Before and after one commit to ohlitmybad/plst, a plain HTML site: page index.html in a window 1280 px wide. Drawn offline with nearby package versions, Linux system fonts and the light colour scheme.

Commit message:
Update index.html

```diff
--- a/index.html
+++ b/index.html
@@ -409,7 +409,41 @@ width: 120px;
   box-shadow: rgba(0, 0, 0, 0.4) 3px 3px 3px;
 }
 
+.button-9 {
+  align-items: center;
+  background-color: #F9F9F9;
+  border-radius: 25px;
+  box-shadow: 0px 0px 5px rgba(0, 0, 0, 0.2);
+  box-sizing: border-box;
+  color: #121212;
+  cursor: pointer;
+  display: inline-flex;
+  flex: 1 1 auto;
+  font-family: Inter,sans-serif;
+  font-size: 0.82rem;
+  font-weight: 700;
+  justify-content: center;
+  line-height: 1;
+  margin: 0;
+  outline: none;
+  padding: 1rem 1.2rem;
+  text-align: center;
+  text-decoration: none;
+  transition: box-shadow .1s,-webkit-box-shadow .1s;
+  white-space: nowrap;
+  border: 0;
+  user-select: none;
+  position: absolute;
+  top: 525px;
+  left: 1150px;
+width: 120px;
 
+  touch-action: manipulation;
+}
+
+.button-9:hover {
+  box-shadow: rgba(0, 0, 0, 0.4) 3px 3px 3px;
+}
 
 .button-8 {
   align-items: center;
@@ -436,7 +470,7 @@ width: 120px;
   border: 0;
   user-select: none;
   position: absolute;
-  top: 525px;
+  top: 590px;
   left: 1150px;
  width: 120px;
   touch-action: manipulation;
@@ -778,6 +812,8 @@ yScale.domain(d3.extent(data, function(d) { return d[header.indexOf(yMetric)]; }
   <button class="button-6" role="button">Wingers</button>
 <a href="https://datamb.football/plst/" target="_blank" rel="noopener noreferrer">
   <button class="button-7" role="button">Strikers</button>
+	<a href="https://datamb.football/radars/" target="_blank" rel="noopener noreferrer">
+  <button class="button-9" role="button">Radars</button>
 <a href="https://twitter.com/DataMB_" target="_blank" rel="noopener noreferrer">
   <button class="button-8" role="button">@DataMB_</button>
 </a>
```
• • • • •
◆ **Your goal**: From the data above, copy each line where the string "https" appears.

◆ **Task output**:
 <a href="https://datamb.football/plst/" target="_blank" rel="noopener noreferrer">
+	<a href="https://datamb.football/radars/" target="_blank" rel="noopener noreferrer">
 <a href="https://twitter.com/DataMB_" target="_blank" rel="noopener noreferrer">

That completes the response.